━━━━━ THE DATA ━━━━━
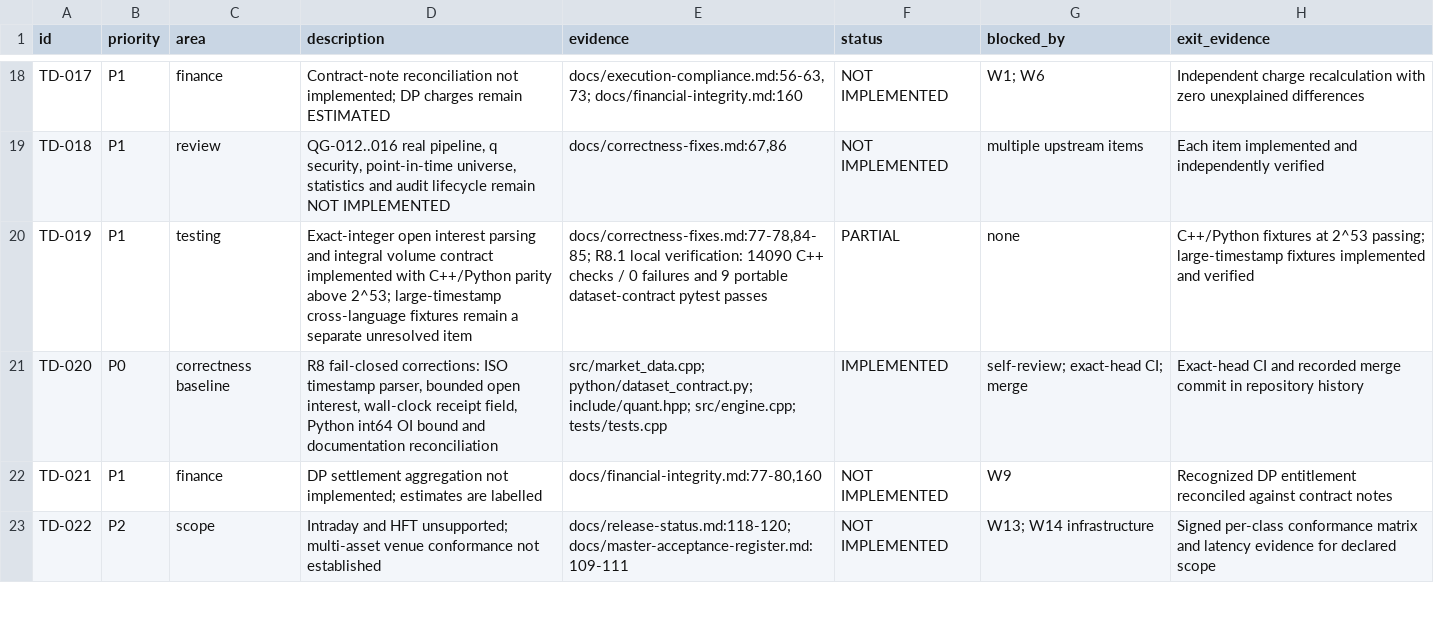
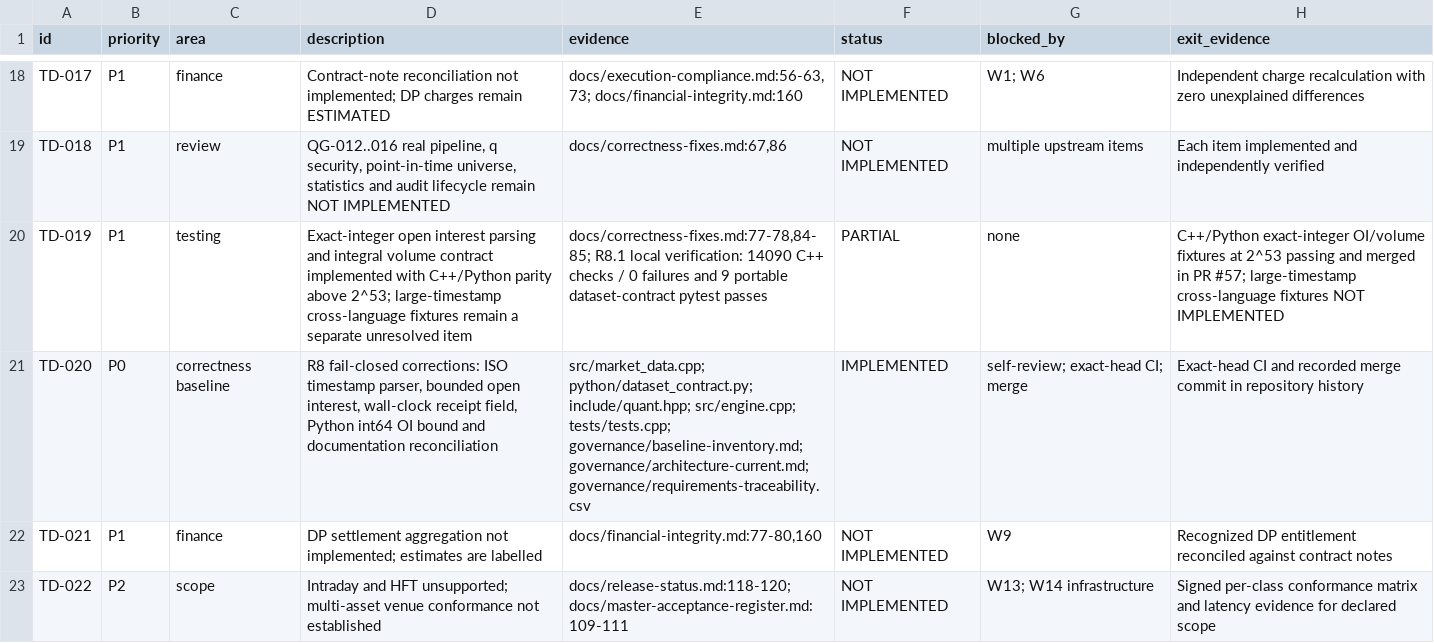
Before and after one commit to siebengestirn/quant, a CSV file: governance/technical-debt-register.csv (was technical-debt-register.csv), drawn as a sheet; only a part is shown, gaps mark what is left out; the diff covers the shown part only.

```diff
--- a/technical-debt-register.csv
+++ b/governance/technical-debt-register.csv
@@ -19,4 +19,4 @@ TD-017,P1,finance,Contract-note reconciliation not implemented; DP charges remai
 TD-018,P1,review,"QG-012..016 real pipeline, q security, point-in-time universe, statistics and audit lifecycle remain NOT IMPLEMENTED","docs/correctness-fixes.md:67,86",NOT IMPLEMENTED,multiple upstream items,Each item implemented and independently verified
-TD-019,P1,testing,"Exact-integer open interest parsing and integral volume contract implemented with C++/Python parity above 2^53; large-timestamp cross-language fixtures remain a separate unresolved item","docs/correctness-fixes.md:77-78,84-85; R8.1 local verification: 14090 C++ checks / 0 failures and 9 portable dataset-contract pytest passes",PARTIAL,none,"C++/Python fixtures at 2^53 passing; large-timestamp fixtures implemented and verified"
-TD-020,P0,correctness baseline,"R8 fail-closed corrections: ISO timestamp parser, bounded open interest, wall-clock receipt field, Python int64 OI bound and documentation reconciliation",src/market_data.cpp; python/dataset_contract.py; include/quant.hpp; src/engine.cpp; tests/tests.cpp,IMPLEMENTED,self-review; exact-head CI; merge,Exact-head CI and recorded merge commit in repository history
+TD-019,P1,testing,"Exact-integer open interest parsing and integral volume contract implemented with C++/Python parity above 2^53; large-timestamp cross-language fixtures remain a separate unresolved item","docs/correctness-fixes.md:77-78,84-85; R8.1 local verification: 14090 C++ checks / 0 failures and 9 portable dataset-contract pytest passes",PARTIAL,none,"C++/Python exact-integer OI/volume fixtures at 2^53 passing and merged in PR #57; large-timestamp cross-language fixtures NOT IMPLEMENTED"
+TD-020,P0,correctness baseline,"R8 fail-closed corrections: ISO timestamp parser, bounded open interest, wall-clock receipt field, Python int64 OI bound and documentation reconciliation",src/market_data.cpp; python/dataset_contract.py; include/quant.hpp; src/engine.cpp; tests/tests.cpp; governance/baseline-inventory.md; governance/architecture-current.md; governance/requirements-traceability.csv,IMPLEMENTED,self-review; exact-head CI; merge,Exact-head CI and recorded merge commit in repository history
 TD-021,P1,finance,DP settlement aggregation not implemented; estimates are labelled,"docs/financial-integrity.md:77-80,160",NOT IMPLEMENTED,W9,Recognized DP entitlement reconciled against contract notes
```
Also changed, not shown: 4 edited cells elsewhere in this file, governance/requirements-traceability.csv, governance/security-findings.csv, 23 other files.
━━━━━
━━━━━ THE DATA ━━━━━
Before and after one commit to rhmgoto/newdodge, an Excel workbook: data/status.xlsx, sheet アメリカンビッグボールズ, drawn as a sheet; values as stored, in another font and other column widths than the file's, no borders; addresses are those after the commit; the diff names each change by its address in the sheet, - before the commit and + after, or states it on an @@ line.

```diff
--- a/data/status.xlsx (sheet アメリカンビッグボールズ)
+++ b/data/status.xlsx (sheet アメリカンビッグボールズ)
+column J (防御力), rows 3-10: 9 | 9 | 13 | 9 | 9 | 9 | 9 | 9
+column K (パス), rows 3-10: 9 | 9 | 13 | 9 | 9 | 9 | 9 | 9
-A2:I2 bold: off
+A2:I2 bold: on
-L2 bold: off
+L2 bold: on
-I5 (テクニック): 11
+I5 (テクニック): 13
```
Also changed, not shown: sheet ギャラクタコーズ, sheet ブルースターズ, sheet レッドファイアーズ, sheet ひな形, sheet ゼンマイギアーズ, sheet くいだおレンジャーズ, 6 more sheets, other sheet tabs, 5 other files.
━━━━━
*EXERCISE DESCRIPTION*. From the listing above, pick out every line containing "changed".

*TASK ANSWER*.
Also changed, not shown: 4 edited cells elsewhere in this file, governance/requirements-traceability.csv, governance/security-findings.csv, 23 other files.
Also changed, not shown: sheet ギャラクタコーズ, sheet ブルースターズ, sheet レッドファイアーズ, sheet ひな形, sheet ゼンマイギアーズ, sheet くいだおレンジャーズ, 6 more sheets, other sheet tabs, 5 other files.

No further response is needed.